* Work required *
Pick out every line in the data below that holds "type".

* Records shown *
■ ■ ■ ■ ■ ■ ■

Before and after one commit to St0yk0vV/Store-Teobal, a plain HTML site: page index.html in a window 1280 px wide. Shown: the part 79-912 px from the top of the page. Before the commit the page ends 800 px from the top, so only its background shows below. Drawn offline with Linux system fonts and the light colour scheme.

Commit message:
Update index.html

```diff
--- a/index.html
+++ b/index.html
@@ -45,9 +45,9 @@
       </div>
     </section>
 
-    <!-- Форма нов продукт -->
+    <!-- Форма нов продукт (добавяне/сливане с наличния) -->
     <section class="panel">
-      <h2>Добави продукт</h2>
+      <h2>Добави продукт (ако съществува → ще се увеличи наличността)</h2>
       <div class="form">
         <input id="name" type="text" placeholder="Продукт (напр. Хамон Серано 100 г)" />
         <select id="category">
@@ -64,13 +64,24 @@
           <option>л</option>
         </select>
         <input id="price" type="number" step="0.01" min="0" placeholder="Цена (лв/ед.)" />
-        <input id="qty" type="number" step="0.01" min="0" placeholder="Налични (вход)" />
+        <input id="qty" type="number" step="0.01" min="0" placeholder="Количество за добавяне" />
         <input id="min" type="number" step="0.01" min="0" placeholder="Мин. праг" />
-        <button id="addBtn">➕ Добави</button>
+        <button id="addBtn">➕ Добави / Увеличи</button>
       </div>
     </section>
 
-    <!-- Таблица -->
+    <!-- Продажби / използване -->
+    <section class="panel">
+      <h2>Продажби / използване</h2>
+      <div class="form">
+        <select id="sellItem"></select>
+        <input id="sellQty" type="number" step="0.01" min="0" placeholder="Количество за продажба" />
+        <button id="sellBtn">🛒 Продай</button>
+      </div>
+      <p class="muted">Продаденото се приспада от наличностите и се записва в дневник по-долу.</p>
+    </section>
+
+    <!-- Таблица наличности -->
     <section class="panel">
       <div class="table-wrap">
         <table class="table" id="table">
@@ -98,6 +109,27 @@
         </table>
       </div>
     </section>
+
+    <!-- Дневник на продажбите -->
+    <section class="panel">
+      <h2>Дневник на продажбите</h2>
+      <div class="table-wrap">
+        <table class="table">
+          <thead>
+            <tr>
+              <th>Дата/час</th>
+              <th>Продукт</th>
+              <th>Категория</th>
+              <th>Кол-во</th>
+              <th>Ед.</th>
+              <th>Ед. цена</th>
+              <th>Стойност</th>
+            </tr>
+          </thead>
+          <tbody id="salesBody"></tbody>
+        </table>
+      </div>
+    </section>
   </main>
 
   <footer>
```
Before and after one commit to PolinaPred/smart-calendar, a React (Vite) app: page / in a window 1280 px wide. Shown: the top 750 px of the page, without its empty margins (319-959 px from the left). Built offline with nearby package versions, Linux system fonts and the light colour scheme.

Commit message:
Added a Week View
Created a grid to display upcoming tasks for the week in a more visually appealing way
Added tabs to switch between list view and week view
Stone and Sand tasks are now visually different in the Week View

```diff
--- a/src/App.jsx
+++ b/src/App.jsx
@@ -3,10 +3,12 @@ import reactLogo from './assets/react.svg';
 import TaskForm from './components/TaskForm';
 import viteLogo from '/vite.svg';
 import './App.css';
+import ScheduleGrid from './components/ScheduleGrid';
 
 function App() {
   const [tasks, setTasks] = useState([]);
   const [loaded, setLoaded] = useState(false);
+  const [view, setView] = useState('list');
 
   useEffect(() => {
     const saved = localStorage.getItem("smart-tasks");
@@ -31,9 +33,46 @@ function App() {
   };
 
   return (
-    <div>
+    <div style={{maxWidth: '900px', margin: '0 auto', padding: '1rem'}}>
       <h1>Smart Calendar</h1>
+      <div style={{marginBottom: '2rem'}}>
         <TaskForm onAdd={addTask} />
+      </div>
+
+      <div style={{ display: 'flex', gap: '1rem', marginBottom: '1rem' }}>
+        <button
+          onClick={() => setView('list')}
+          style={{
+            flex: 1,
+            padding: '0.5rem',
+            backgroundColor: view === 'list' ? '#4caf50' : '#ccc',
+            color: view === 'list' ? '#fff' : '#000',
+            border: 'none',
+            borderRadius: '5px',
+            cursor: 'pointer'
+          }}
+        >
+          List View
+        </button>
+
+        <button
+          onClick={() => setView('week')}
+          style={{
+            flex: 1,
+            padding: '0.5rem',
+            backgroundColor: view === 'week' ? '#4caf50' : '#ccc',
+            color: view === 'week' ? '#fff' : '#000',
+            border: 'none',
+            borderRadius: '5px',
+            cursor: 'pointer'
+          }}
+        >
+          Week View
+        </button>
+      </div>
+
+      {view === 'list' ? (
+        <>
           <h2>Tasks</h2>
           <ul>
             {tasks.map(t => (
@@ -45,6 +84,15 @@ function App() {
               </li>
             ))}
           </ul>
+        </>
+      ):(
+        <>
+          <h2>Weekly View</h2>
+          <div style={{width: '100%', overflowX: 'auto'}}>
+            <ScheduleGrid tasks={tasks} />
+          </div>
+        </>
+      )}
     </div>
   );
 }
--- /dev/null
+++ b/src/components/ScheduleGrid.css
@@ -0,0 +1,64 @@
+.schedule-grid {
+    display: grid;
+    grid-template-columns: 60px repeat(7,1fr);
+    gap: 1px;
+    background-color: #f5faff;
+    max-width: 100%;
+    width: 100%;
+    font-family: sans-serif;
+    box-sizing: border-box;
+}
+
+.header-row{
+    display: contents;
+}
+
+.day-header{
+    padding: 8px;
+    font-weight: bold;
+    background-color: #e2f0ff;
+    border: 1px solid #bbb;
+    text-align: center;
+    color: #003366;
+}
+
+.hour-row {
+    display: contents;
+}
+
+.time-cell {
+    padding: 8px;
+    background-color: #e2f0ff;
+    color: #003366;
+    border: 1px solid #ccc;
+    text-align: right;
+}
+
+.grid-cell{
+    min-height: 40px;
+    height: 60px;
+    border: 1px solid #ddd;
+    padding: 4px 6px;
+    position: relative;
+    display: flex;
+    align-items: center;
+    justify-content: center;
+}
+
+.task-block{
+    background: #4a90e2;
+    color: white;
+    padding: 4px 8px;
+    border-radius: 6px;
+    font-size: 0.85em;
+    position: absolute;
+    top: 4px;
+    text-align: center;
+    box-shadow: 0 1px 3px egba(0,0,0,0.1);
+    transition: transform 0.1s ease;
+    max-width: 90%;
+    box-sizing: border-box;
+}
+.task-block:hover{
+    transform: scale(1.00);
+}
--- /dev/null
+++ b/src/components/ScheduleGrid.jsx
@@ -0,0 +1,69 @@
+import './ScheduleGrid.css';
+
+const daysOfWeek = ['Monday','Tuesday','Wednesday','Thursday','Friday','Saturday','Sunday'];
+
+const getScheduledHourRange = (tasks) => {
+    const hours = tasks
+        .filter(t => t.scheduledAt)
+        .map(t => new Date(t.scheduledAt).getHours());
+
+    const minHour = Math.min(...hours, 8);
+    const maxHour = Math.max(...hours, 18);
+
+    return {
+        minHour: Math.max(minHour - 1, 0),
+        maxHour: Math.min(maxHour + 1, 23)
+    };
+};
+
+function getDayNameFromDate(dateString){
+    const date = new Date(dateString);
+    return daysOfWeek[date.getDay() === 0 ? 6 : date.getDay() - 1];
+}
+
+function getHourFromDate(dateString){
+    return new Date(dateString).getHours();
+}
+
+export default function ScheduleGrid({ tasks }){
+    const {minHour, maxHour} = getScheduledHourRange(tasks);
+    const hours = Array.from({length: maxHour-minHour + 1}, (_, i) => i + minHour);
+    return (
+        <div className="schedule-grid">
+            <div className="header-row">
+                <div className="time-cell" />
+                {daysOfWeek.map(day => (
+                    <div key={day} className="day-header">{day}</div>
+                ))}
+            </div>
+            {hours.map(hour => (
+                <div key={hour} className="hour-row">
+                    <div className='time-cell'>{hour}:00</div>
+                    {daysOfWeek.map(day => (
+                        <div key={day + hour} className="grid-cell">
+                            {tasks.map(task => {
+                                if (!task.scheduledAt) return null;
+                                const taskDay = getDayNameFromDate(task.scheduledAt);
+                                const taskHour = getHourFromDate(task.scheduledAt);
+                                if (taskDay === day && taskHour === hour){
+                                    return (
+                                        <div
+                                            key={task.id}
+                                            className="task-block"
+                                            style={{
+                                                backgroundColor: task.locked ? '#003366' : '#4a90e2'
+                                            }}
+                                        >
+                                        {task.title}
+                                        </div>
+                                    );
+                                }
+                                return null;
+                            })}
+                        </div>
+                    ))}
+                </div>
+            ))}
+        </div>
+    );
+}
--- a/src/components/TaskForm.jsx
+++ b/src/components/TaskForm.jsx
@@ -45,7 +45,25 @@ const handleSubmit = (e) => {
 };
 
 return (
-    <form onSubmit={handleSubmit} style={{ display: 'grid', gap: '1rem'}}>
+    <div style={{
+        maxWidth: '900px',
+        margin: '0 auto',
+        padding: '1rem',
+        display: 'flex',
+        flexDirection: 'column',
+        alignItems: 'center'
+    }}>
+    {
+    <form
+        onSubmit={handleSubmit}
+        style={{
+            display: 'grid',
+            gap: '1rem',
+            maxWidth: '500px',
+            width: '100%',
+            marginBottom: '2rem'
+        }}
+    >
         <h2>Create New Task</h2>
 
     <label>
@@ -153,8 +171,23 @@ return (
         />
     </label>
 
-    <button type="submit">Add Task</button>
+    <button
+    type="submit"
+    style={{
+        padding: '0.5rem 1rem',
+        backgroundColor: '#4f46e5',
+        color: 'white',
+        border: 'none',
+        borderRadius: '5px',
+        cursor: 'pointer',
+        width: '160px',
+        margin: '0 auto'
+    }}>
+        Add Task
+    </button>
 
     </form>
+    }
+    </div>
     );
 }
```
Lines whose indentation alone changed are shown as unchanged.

■ ■ ■ ■ ■ ■ ■

* Answer for the task *
         <input id="name" type="text" placeholder="Продукт (напр. Хамон Серано 100 г)" />
         <input id="price" type="number" step="0.01" min="0" placeholder="Цена (лв/ед.)" />
-        <input id="qty" type="number" step="0.01" min="0" placeholder="Налични (вход)" />
+        <input id="qty" type="number" step="0.01" min="0" placeholder="Количество за добавяне" />
         <input id="min" type="number" step="0.01" min="0" placeholder="Мин. праг" />
+        <input id="sellQty" type="number" step="0.01" min="0" placeholder="Количество за продажба" />
-    <button type="submit">Add Task</button>
+    type="submit"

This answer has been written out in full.